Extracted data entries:
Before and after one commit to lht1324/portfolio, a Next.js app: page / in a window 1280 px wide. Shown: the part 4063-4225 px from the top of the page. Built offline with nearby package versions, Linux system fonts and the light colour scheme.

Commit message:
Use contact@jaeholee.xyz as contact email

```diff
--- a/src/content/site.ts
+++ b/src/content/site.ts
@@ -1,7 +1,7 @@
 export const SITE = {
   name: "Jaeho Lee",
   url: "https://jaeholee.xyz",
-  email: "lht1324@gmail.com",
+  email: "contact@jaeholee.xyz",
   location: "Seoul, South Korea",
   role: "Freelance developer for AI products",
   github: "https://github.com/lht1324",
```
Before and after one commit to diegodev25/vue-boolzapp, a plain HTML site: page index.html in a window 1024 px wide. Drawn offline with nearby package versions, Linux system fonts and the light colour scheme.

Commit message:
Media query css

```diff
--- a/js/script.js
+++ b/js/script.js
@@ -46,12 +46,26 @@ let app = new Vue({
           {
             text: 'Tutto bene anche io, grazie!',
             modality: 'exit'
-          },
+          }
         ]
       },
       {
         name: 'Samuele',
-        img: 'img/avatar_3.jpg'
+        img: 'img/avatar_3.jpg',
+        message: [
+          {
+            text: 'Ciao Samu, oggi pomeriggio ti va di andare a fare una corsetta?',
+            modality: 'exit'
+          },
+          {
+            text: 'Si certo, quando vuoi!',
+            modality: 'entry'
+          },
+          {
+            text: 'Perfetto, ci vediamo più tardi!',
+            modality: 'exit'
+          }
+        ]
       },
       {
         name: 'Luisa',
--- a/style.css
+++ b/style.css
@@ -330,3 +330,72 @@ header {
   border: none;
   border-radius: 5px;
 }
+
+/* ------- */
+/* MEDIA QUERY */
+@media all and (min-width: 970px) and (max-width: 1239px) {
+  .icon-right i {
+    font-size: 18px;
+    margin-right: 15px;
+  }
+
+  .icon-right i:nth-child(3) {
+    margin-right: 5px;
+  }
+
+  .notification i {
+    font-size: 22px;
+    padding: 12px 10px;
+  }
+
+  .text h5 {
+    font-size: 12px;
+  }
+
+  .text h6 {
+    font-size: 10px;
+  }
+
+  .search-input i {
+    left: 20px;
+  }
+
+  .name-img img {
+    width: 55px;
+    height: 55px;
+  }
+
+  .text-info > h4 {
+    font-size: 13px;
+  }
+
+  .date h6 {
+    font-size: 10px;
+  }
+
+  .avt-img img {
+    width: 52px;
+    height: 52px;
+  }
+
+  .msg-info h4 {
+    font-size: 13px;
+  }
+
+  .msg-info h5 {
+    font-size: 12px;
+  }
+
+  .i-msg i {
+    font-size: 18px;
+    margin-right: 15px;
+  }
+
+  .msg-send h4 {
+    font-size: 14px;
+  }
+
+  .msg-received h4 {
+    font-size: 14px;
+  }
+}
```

...

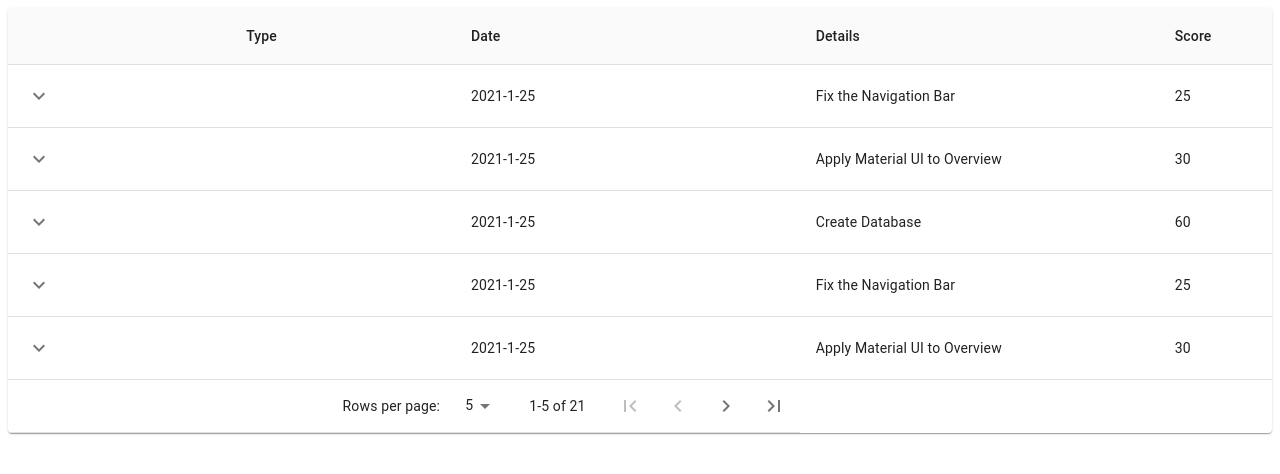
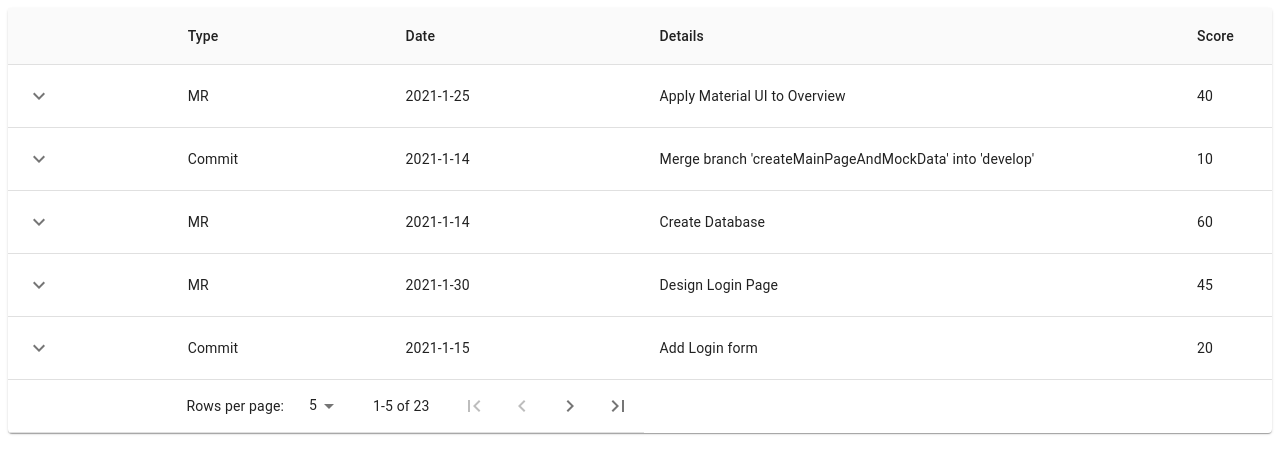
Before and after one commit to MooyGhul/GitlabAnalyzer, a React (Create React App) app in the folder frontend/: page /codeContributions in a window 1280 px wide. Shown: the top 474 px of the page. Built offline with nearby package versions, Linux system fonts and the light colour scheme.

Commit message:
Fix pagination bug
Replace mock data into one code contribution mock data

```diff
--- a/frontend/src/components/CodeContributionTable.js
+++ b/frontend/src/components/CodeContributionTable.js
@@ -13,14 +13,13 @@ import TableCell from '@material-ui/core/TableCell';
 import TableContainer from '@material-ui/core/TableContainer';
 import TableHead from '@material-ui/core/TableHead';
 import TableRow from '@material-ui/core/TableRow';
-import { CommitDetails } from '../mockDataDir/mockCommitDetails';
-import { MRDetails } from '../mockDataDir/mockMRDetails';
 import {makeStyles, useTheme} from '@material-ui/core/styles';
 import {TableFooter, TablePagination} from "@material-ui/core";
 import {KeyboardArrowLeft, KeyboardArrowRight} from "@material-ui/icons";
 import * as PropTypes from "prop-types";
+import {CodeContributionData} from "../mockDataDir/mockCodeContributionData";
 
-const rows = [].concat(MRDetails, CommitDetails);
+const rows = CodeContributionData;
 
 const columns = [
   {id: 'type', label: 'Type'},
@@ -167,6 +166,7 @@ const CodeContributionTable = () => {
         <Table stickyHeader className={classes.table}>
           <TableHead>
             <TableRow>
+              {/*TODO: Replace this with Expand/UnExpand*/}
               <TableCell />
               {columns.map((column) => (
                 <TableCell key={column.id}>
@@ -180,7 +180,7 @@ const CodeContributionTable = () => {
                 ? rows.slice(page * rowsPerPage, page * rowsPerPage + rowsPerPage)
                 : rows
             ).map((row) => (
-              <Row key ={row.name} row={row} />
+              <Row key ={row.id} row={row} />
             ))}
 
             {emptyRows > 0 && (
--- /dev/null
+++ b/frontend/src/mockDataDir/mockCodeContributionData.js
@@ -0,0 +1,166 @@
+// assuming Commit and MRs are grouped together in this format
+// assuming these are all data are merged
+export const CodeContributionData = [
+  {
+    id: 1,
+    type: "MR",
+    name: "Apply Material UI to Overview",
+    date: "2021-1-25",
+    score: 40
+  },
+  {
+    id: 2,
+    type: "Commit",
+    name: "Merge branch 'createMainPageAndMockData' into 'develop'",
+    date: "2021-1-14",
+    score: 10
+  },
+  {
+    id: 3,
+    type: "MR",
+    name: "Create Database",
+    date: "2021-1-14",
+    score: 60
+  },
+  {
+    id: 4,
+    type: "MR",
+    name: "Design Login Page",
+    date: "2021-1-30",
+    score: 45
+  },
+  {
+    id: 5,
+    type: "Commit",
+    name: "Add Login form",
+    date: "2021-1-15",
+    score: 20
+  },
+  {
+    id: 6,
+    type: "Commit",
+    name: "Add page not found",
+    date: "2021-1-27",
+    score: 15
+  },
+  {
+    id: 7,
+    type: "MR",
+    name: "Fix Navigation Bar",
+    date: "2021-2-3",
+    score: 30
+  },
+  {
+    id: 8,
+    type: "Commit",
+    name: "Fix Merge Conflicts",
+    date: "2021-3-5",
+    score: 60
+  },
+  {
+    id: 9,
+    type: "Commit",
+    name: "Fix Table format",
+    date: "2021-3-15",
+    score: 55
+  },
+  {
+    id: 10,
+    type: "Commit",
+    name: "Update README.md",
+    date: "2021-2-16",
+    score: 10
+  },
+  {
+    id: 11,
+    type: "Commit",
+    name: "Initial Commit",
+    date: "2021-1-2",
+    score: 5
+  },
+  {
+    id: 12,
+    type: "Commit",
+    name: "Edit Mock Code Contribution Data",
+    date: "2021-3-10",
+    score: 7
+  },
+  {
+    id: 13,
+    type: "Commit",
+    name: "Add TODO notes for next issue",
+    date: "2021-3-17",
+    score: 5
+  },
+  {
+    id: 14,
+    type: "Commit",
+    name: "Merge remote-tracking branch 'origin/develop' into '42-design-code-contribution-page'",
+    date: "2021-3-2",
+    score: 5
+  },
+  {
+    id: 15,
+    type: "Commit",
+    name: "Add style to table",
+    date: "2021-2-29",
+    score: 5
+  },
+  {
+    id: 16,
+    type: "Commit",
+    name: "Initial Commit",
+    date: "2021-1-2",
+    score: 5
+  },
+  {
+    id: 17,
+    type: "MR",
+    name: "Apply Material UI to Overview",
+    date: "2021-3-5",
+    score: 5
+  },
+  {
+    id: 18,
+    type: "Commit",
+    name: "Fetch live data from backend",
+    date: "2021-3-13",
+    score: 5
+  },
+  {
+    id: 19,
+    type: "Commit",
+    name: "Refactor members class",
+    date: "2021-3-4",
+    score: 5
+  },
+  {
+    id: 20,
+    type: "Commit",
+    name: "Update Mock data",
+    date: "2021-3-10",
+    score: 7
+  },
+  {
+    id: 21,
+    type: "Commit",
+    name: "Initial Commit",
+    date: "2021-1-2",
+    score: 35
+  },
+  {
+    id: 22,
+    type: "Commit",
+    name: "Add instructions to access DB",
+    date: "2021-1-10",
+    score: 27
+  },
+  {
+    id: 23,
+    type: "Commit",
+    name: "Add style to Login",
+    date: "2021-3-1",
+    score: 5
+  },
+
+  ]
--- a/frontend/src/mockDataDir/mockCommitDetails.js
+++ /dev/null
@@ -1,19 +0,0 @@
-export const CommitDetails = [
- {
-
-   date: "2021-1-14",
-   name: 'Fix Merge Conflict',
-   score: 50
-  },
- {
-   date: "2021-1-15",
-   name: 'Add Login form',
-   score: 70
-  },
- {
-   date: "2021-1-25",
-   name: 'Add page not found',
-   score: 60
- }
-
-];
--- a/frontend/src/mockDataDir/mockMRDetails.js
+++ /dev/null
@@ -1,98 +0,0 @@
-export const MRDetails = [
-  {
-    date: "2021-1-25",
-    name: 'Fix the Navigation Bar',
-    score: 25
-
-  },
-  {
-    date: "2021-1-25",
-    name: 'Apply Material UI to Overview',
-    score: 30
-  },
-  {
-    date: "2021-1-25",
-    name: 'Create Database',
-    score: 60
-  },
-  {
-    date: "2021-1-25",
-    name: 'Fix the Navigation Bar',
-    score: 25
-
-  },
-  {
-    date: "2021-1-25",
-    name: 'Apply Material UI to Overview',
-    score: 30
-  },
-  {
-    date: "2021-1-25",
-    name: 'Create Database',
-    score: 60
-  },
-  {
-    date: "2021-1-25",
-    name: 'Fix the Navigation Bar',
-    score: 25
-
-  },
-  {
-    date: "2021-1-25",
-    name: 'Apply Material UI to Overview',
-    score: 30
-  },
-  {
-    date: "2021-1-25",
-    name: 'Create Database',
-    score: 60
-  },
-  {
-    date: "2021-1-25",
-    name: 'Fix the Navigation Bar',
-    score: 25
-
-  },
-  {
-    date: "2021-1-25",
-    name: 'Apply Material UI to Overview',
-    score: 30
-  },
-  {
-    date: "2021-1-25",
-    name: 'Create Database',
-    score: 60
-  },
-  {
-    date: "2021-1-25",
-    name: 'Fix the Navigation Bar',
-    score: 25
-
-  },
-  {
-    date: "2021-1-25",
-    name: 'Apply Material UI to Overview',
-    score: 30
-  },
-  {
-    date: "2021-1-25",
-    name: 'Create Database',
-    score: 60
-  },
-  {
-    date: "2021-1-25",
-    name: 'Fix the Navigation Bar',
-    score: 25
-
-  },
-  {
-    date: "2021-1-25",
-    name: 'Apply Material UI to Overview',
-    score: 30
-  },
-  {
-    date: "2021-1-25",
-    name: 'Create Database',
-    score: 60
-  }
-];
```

WHAT TO PRODUCE:
In the entries above, identify each line that includes the string "const", then copy it.

TASK SOLUTION:
 export const SITE = {
-const rows = [].concat(MRDetails, CommitDetails);
+const rows = CodeContributionData;
 const columns = [
@@ -167,6 +166,7 @@ const CodeContributionTable = () => {
@@ -180,7 +180,7 @@ const CodeContributionTable = () => {
+export const CodeContributionData = [
-export const CommitDetails = [
-export const MRDetails = [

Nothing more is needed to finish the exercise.